In the interconnected age, the line between personal/professional mobile use is gone. YouTube now syncs with your Gmail account, providing your search and viewing histories, amongst other information, to the general public. Looking at puppies on your lunch break? The whole world will know unless you manually clear it from your YT user history.
And with BYOD (bring your own device) just getting started, employees are now using the same devices for work as they are for pleasure. Last year, we interviewed Verivo Software CEO Steve Levy on this subject for AppBeat . “Technology now is enabling people to be more productive all the time,” he told us. “More and more people are mobile, making decisions away from their desk, and more and more decisions are being made by your customers—by other parties that aren’t in your offices.”
But is letting employees use personal laptops, smartphones and tablets a privilege or a penalty? When you send/receive email under a company-owned domain, they often have full rights to not only access your inbox, but to make a host of other changes as well; I once had a boss change my email signoff and give a co-worker access to my email account whilst I was on holiday. Email regulation should be addressed in individual company policies, so if that sounds invasive—and I felt it was at the time—take it as a lesson to do more than just skim your contract’s terms and conditions.

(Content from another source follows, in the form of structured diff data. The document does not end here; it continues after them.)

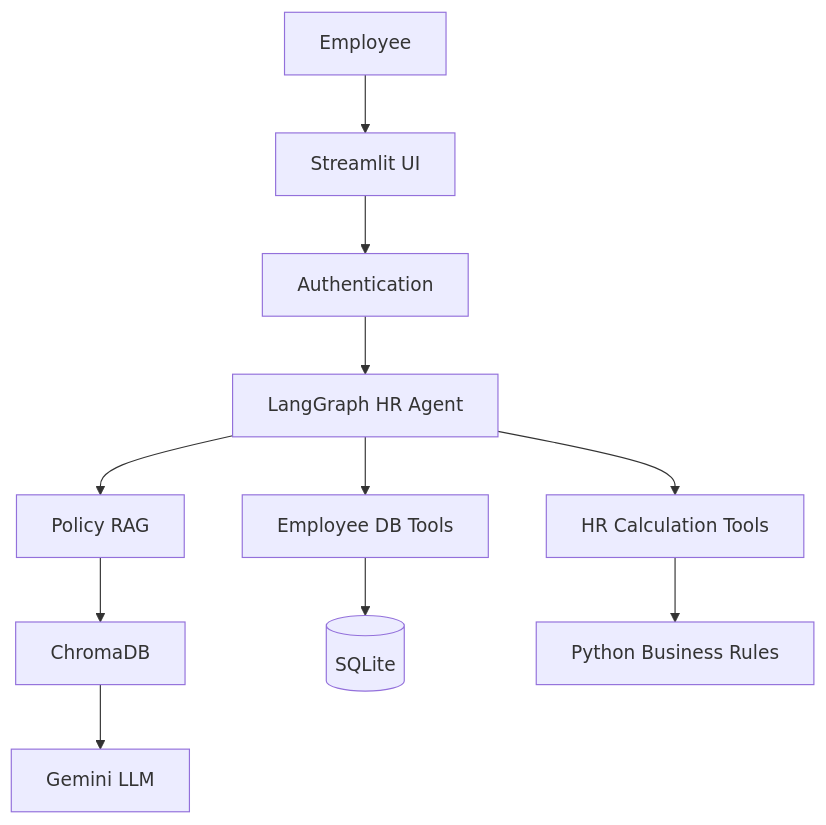
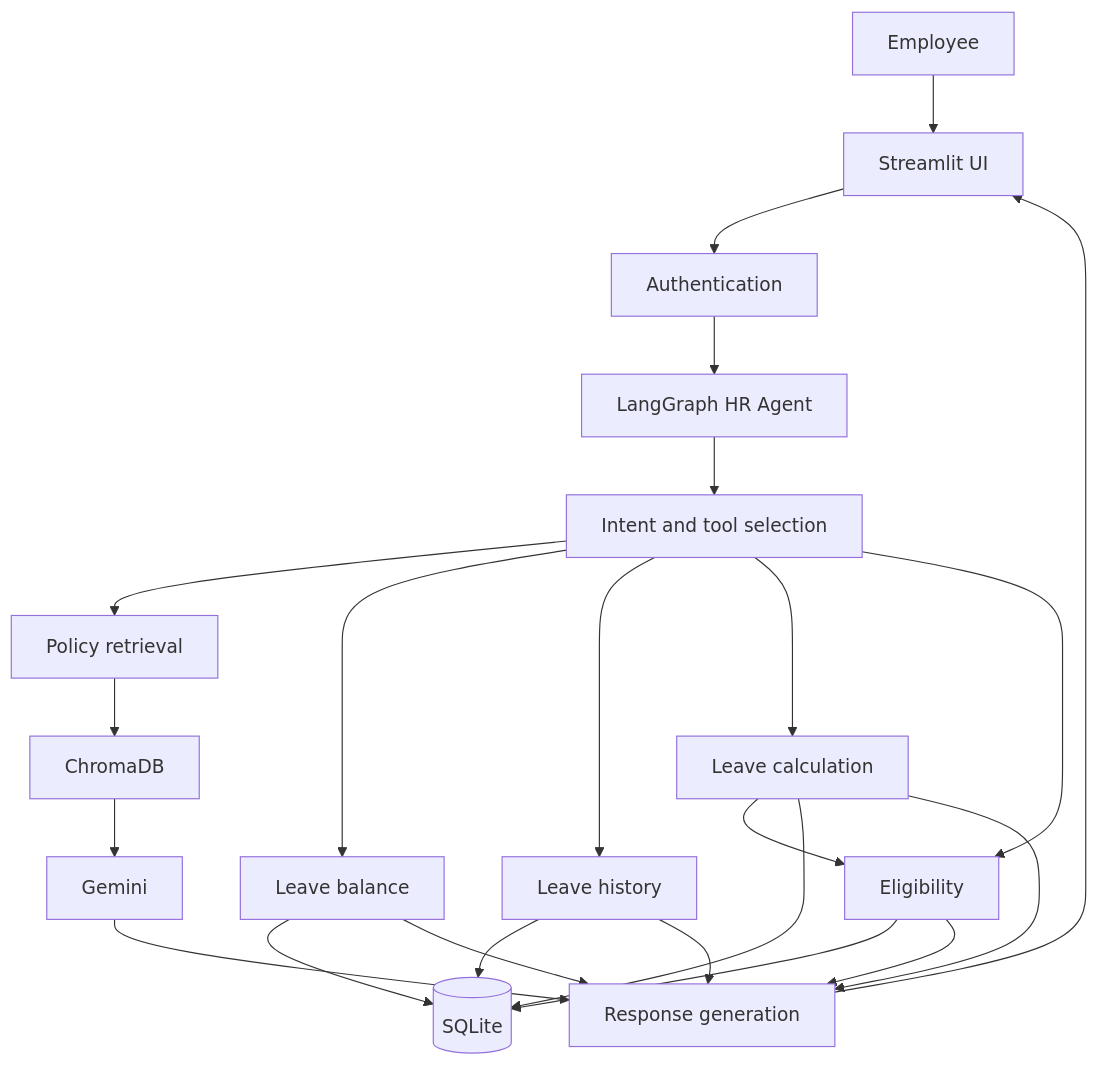
The diagram in architecture.md (sundarideas2it/hr-chat-agent), drawn with Mermaid before and after one commit. The commit also changed other lines of this file and 20 other files, not shown here.

First line of the commit message:
Connect the chat agent to leave tools and the 2026 holiday list.

````diff
--- a/architecture.md
+++ b/architecture.md
@@ -9,25 +5,40 @@
 ```mermaid
 flowchart TD
     Employee[Employee]
     UI[Streamlit UI]
     Auth[Authentication]
     Agent[LangGraph HR Agent]
-    RAG[Policy RAG]
-    DBTools[Employee DB Tools]
-    Calc[HR Calculation Tools]
+    Intent[Intent and tool selection]
+    RAG[Policy retrieval]
+    Balance[Leave balance]
+    History[Leave history]
+    Calc[Leave calculation]
+    Eligible[Eligibility]
+    Reply[Response generation]
     Chroma[ChromaDB]
     SQLite[(SQLite)]
-    Rules[Python Business Rules]
-    Gemini[Gemini LLM]
+    Gemini[Gemini]
 
     Employee --> UI
     UI --> Auth
     Auth --> Agent
-    Agent --> RAG
-    Agent --> DBTools
-    Agent --> Calc
+    Agent --> Intent
+    Intent --> RAG
+    Intent --> Balance
+    Intent --> History
+    Intent --> Calc
+    Intent --> Eligible
+    Calc --> Eligible
     RAG --> Chroma
     Chroma --> Gemini
-    DBTools --> SQLite
-    Calc --> Rules
+    Gemini --> Reply
+    Balance --> SQLite
+    History --> SQLite
+    Calc --> SQLite
+    Eligible --> SQLite
+    Balance --> Reply
+    History --> Reply
+    Calc --> Reply
+    Eligible --> Reply
+    Reply --> UI
 ```
````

With BYOD growing so quickly, many companies’ legal frameworks haven’t caught up. SearchStorage.co.uk Bureau Chief Antony Adshead has said that the storage capacity of iPads, smartphones, et. al means that being available for work 24/7 via these devices also merges employees’ instant access to personal activity. His interview in full is well worth a read, concluding that unless your company has a comprehensive business case for why BYOD makes sense, you ought to avoid it altogether.

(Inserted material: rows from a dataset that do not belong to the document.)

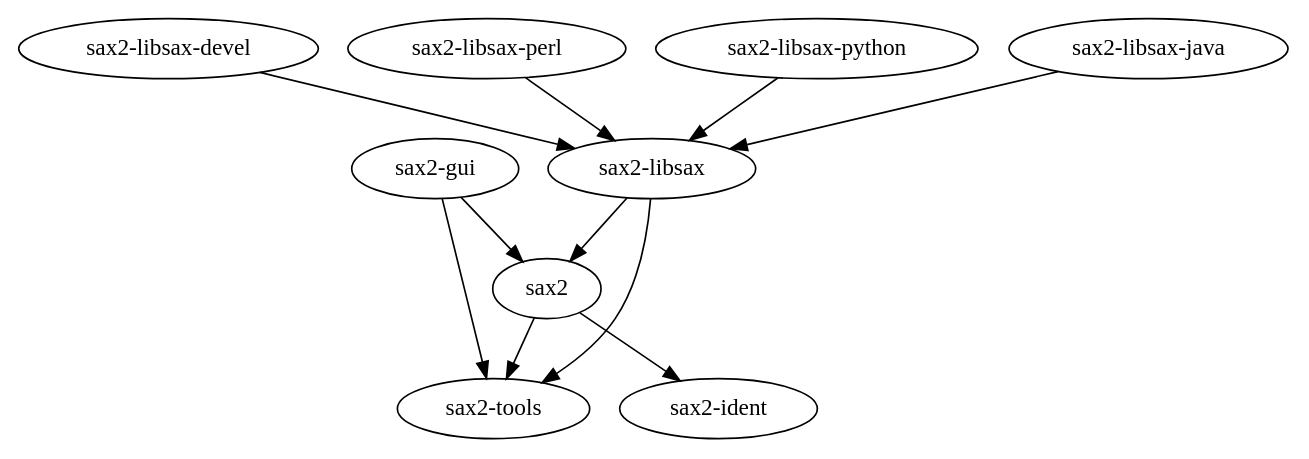
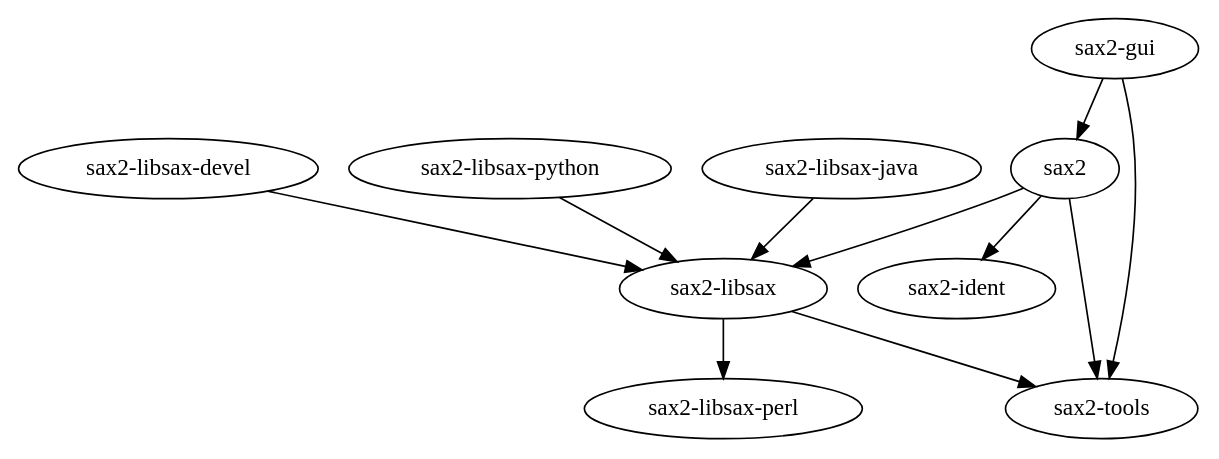
One commit to BackupTheBerlios/sax-svn changed the diagram in sax-head/.sax2.dot. Above: the diagram before and after it, drawn with Graphviz. The commit also changed 2 other files, not shown here.

Commit message:
- sax2-libsax-perl is required by sax2-libsax (#309125)

```diff
--- a/sax-head/.sax2.dot
+++ b/sax-head/.sax2.dot
@@ -1,12 +1,13 @@
 digraph SaX2 {
 "sax2" -> "sax2-ident";
 "sax2" -> "sax2-tools";
+"sax2" -> "sax2-libsax";
 "sax2-gui" -> "sax2-tools";
 "sax2-gui" -> "sax2";
 "sax2-libsax" -> "sax2-tools";
-"sax2-libsax" -> "sax2";
+"sax2-libsax" -> "sax2-libsax-perl";
 "sax2-libsax-devel" -> "sax2-libsax";
-"sax2-libsax-perl" -> "sax2-libsax";
+"sax2-libsax-perl";
 "sax2-libsax-python" -> "sax2-libsax";
 "sax2-libsax-java" -> "sax2-libsax";
 }
```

As technology outpaces legal evolvement, rarely have handsets included features that work to separate data into respective personal and professional categories. Blackberry 10 will change that. The now dated “CrackBerry” phase might make a comeback, as the new model’s many features include BlackBerry Balance. Balance allows you to host apps, email and documents based on their status as personal or professional data, separating the respective categories to offer completely separate experiences. ZDNet’s Matthew Miller says this could be key not only for smaller enterprise, but larger corporates as well:

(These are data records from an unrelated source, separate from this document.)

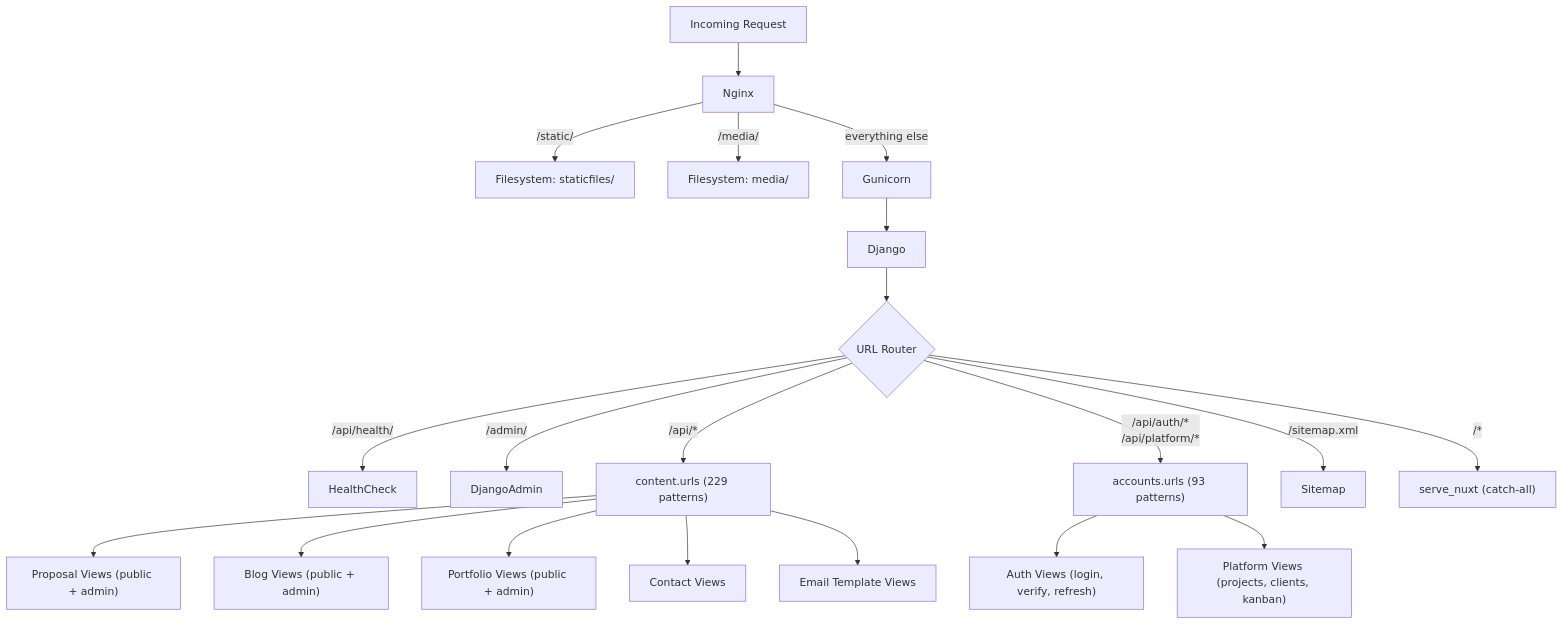
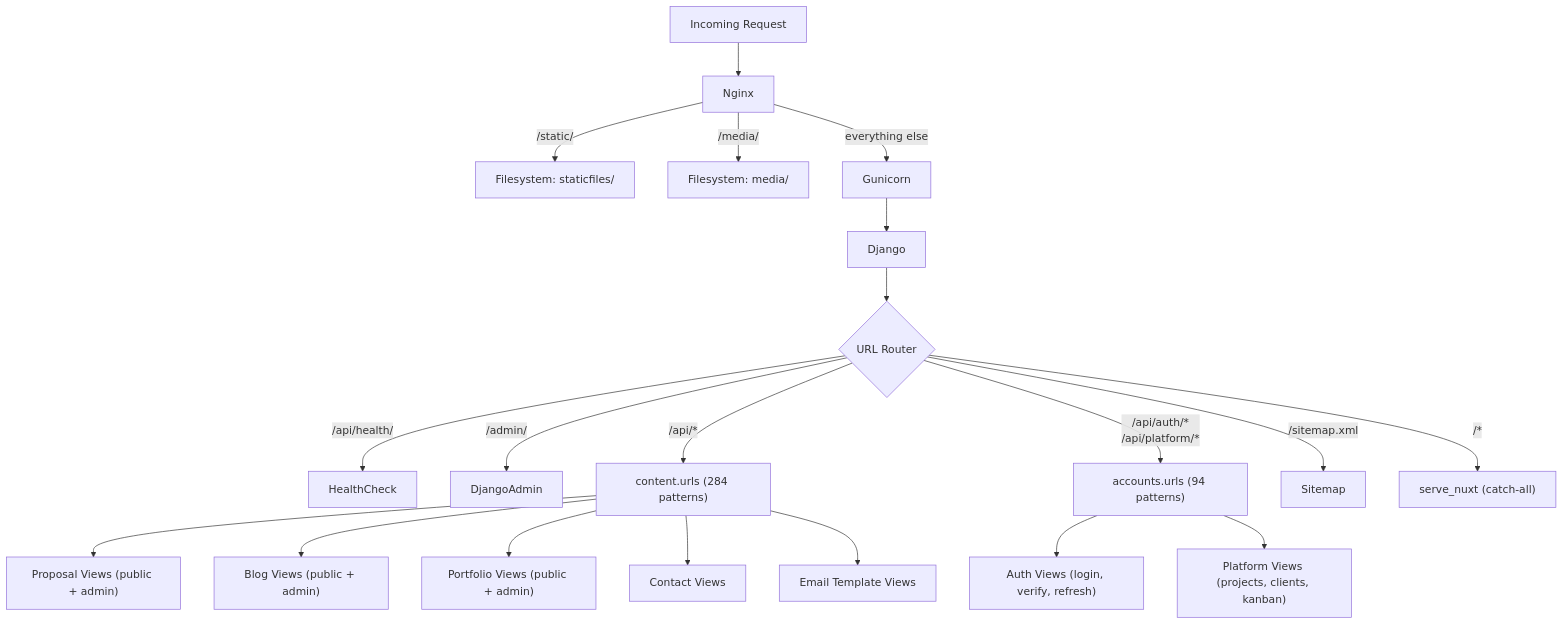
The third of 11 diagrams in docs/methodology/architecture.md (gustavop-dev/projectapp), drawn with Mermaid before and after one commit. The commit also changed 25 other files, not shown here.

````diff
--- a/docs/methodology/architecture.md
+++ b/docs/methodology/architecture.md
@@ -82,28 +82,28 @@
 ```mermaid
 flowchart TD
     Request[Incoming Request] --> Nginx
 
     Nginx -->|/static/| FS1[Filesystem: staticfiles/]
     Nginx -->|/media/| FS2[Filesystem: media/]
     Nginx -->|everything else| Gunicorn
 
     Gunicorn --> Django
     Django --> URLRouter{URL Router}
 
     URLRouter -->|/api/health/| HealthCheck
     URLRouter -->|/admin/| DjangoAdmin
 
-    URLRouter -->|/api/*| ContentURLs["content.urls (229 patterns)"]
-    URLRouter -->|/api/auth/*<br>/api/platform/*| AccountsURLs["accounts.urls (93 patterns)"]
+    URLRouter -->|/api/*| ContentURLs["content.urls (284 patterns)"]
+    URLRouter -->|/api/auth/*<br>/api/platform/*| AccountsURLs["accounts.urls (94 patterns)"]
     URLRouter -->|/sitemap.xml| Sitemap
     URLRouter -->|/*| ServeNuxt["serve_nuxt (catch-all)"]
 
     AccountsURLs --> AuthViews["Auth Views (login, verify, refresh)"]
     AccountsURLs --> PlatformViews["Platform Views (projects, clients, kanban)"]
 
     ContentURLs --> ProposalViews["Proposal Views (public + admin)"]
     ContentURLs --> BlogViews["Blog Views (public + admin)"]
     ContentURLs --> PortfolioViews["Portfolio Views (public + admin)"]
     ContentURLs --> ContactViews["Contact Views"]
     ContentURLs --> EmailTemplateViews["Email Template Views"]
 ```
````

”Boeing is a major company in the Seattle area and I know many people that are issued BlackBerry devices for this company, yet still carry a separate iPhone or Android device for their personal phone. BlackBerry 10 looks to finally allow these people to have a single device for both worlds.”
The Q10 handset won’t see US shelves until May, so predictions about how Balance will play out remain just that. But with UK retailers struggling to meet consumer demand—and a strong number of UK users switching platforms to become BlackBerry customers —it’s impossible to ignore what Thorston Heins and co. have done to not only meet consumer demand with apps, etc., but to exceed them by addressing a specific consumer need on behalf of business and employees alike. As a BYOD user, it’s much appreciated—and when my own contract is up, Balance may be enough for me to jump on the BlackBerry bandwagon.
This guest post has been kindly written by Lauren Maffeo.
Lauren Maffeo serves as Product Manager of AppBeat, a digital publication and newsletter offering exclusive news, events and interviews covering London’s mobile scene. She is a regular contributor to The Next Web and earned her MSc from The London School of Economics and Political Science.